Recycling scrap wood left by floods on the Thu Bon river, and waste wood from the Kim Bong carpentry village in Cam Kim commune, Hoi An city, Thuan and his team have created many beautiful household products and souvenirs, such as wood wall murals, decorative statues, flower pots, cosmetic containers, tables and chairs, trays, and plates. His products have been highly lauded by customers and Coco Casa has received many orders from hotels, resorts, and cafeterias.
Hoang Hue working on a design made from an old blanket at her amReborn tailor shop.
Meanwhile, Hoang Hue, owner of amReborn tailor shop in Hanoi, is interested in tailoring handbags, shoes, wallets, and accessories from old clothes and blankets. Launched in March, amReborn receives old clothing items from customers and turns these into fashion products, which not only extends the lifespan of the old items but also brings them a new and fresh look.

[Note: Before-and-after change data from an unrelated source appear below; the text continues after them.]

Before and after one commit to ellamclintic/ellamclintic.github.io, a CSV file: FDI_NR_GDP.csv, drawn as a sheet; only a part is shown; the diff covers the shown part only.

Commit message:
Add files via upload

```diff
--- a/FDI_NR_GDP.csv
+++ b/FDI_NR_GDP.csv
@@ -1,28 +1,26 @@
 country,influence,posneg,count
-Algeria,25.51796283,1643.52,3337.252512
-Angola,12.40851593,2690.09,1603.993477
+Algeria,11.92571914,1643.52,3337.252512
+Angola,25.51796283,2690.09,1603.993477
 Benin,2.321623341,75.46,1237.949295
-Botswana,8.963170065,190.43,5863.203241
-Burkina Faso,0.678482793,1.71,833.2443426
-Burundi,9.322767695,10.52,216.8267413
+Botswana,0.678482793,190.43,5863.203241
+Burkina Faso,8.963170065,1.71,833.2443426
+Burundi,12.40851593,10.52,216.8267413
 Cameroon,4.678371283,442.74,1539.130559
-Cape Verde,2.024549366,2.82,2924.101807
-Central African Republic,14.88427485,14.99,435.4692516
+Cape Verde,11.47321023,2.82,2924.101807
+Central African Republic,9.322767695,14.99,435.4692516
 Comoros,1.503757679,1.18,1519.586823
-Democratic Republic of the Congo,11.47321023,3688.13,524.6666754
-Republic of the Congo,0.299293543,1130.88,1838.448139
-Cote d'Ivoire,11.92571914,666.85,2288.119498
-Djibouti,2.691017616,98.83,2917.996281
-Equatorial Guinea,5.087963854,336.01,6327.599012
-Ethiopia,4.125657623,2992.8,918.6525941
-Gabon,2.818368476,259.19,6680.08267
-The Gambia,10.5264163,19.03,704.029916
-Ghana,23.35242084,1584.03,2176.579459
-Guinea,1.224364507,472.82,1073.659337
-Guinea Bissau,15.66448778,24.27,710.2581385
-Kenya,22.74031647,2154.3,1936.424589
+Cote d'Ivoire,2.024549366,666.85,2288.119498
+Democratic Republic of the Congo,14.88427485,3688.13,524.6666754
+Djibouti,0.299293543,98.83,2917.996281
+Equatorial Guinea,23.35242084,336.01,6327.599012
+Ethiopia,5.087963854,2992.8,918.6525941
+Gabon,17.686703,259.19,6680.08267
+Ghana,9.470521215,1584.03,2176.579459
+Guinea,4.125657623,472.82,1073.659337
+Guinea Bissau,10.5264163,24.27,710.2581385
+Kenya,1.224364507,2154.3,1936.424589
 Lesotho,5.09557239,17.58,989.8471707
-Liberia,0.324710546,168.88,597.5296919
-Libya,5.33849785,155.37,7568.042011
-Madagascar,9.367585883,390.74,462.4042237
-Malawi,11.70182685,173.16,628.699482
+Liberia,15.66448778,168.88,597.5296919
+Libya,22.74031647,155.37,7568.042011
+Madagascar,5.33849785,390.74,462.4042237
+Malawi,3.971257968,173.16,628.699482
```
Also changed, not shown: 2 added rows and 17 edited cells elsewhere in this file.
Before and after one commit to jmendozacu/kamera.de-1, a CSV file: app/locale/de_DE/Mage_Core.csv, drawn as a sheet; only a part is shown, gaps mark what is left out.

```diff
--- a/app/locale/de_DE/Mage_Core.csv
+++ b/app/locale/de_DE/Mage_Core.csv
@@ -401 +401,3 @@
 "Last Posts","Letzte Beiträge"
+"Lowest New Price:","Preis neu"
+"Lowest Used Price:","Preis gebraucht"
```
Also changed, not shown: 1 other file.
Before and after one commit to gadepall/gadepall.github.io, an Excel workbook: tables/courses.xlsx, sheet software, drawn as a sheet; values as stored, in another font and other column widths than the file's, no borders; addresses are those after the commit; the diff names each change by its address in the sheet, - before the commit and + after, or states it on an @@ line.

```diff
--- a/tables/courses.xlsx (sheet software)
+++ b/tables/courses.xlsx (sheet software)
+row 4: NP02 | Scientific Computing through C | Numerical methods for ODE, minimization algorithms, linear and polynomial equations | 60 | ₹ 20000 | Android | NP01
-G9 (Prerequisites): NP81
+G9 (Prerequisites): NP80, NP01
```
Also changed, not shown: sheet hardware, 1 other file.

Hue said that each old product carries the owner’s memories. A customer once came to her shop, asking to turn the old jacket of her deceased father into a bag so she could still use it frequently in remembrance of her dad.
Not just a temporary trend
The wooden handicraft products of Le Ngoc Thuan and the recycled fashion products of Hoang Hue are among examples of the strong development of recycled art today, which have created positive values from both an environmental and cultural perspective.
Le Ngoc Thuan plans to develop Coco Casa into a cuisine, entertainment and arts space where visitors can not only enjoy the beautiful landscape of Hoi An but also taste signature dishes, listen to music, and try their hands at making souvenirs from scrap wood and waste wood.
He has also worked with several businesses to open classes on recycled art for tourists and host fairs featuring recycled crafts.
The road along the Red River in Phuc Tan Ward, where a lot of trash was gathered, has been turned into a prominent art space.
According to Hoang Hue, recycling is an emerging trend in the global fashion industry, not only in Vietnam, especially amidst the COVID-19 pandemic as people become closer to nature and now prefer handicraft products.
Hue’s amReborn shop has created jobs for 10 workers, including those with autism and members of the LGBT community. Her products are now available at several international e-commerce platforms such as Etsy and Amazon. In addition to old clothes, her team has also tried creating more recycled products from bamboo, coffee grounds, and bagasse.
In addition to Coco Casa and amReborn, many other recycling projects have been tried out. Recycling has also been integrated into school programmes and chosen as the theme for students’ competitions.
In early 2020, a group of 16 artists utilised recycled materials to transform the road along the Red River in Hoan Kiem District’s Phuc Tan Ward in Hanoi, where a lot of trash had gathered, into an eye-catching and interesting contemporary art space.
Most recently, the University of Civil Engineering in collaboration with Architecture Magazine, UNESCO Office in Vietnam and British and Italian embassies launched the ‘Waste into Art: Plastic into Creative’ contest.
Taking place from July 12 to August 14, the event featured a series of online training and consulting sessions for young people while seeking designs and products which recycle waste into applied arts.
Source: Nhan Dan
All old things, from clothes and guitars to motorbikes, can be recycled into useful and highly aesthetic items thanks to talented artisans.